“When most people are faced with making important decisions in the face of ... uncertainty, their gut reaction is to consult with experts ... even though [they] know that it’s impossible to foresee what the future will bring.” – Curtis M. Faith in Inside the Mind of the Turtles: How the World’s Best Traders Master Risk.
Television shows are filled with experts predicting whether stocks, interest rates, and currencies will go up or down. The truth is that these people are just guessing. The odds may favour a given stock going up instead of down, but either outcome is possible.
If we are betting on the outcome of a coin toss, no amount of consulting experts will allow you to determine whether it will come up heads or tails. However, for some reason we tend to seek and listen to experts who express opinions confidently about outcomes that, in reality, could go either way.
A related human quirk is the tendency to seek the perfect course of action in the face of uncertainty.
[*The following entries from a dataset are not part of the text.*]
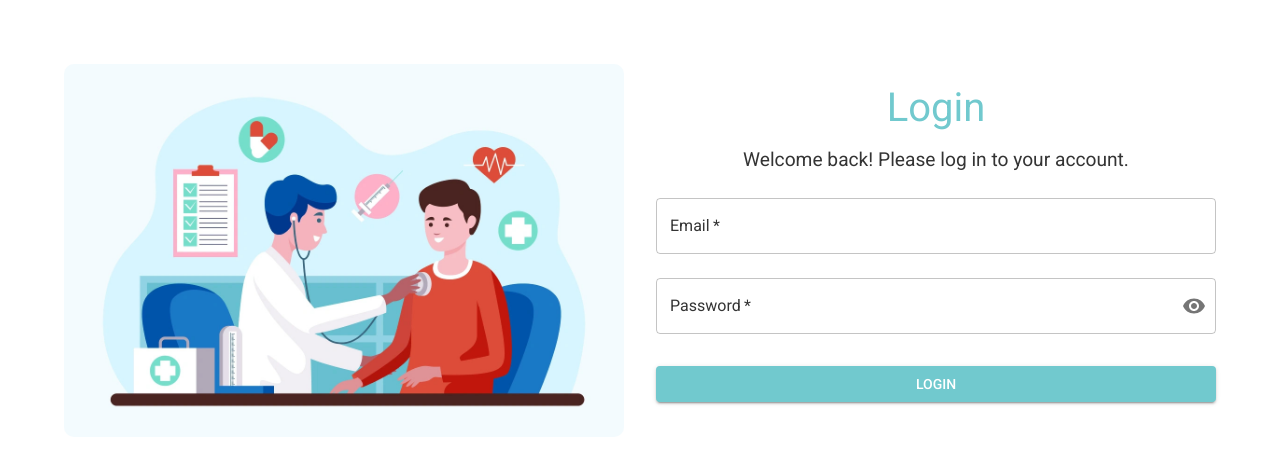
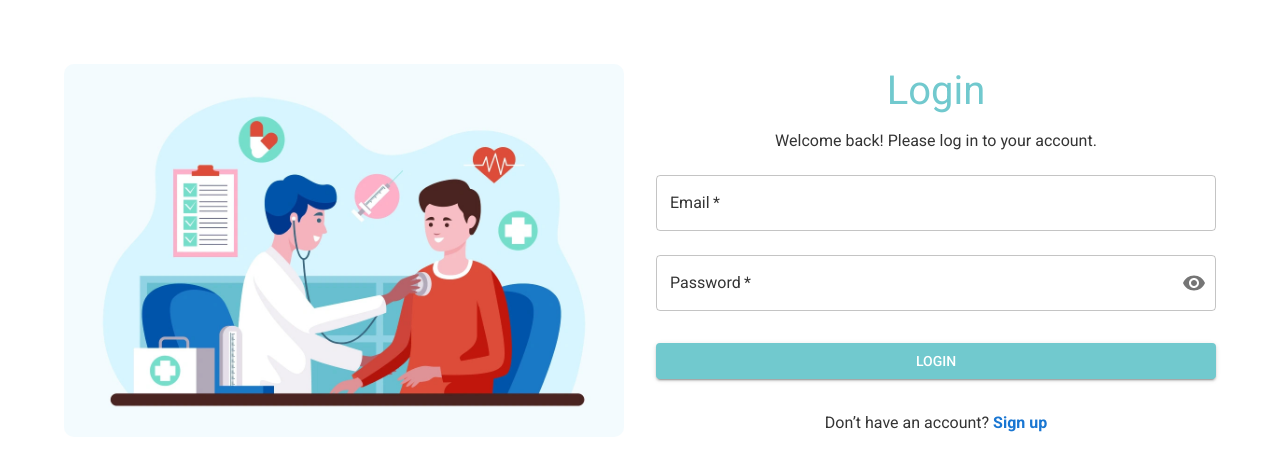
Before and after one commit to baratali1378/Online-Medical-Appointments, a Next.js app in the folder frontend/: page /dr-login in a window 1280 px wide. Shown: the top 470 px of the page. Built offline with nearby package versions, Linux system fonts and the light colour scheme.

Commit message:
add: signup link added to dr-login page.

```diff
--- a/frontend/src/app/dr-login/page.tsx
+++ b/frontend/src/app/dr-login/page.tsx
@@ -1,5 +1,5 @@
 import React from 'react';
-import { Container, Grid2, Paper } from '@mui/material';
+import { Container, Grid2 } from '@mui/material';
 import SideImage from '../../components/login/SideImage';
 import LoginForm from '../../components/login/LoginForm';
 
@@ -14,7 +14,6 @@ const LoginPage: React.FC = () => {
                         altText="Medical Appointment"
                     />
                 </Grid2>
-
                 {/* Login Form */}
                 <Grid2 size={{ xs: 12, md: 6 }}>
                     <LoginForm />
--- a/frontend/src/components/login/LoginForm.tsx
+++ b/frontend/src/components/login/LoginForm.tsx
@@ -2,6 +2,7 @@
 import React, { useState } from 'react';
 import { Box, Typography, Button } from '@mui/material';
 import { Formik, Form } from 'formik';
+import Link from 'next/link'; // ✅ Import Link from Next.js
 import useLoginForm from '../../hooks/login/useLoginForm';
 import { useTheme } from '@mui/material/styles';
 import CustomField from '../common/Field';
@@ -42,7 +43,7 @@ const LoginForm: React.FC = () => {
                 variant="body1"
                 textAlign="center"
                 gutterBottom
-                sx={{ fontSize: { xs: '0.9rem', sm: '1rem', md: '1.2rem' } }} // Responsive font size
+                sx={{ fontSize: { xs: '0.7rem', sm: '0.90rem', md: '1rem' } }} // Responsive font size
             >
                 Welcome back! Please log in to your account.
             </Typography>
@@ -66,6 +67,14 @@ const LoginForm: React.FC = () => {
                     </Form>
                 )}
             </Formik>
+
+            {/* "Don't have an account? Sign up" */}
+            <Typography textAlign="center" sx={{ fontSize: { xs: '0.7rem', sm: '0.9rem', md: '1rem' }, mt: 2 }} >
+                Don’t have an account?{" "}
+                <Link href="/signup" style={{ color: theme.palette.primary.main, textDecoration: 'none', fontWeight: 'bold' }}>
+                    Sign up
+                </Link>
+            </Typography>
         </Box>
     );
 };
```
Committees are often paralyzed trying to make the perfect choice when it isn’t possible to know which choice is the best. According to Curtis Faith, “the proper course is often obvious only in retrospect.” It is often best to go ahead with two or more options on a small scale and choose the best option later.
Fear of making the wrong choice leads us to let others makes choices for us. Seeking different viewpoints is sensible enough, but in the end, the ultimate decisions are our own. If your savings are lost due to poor investment choices, it is little comfort to be able to blame it on someone else.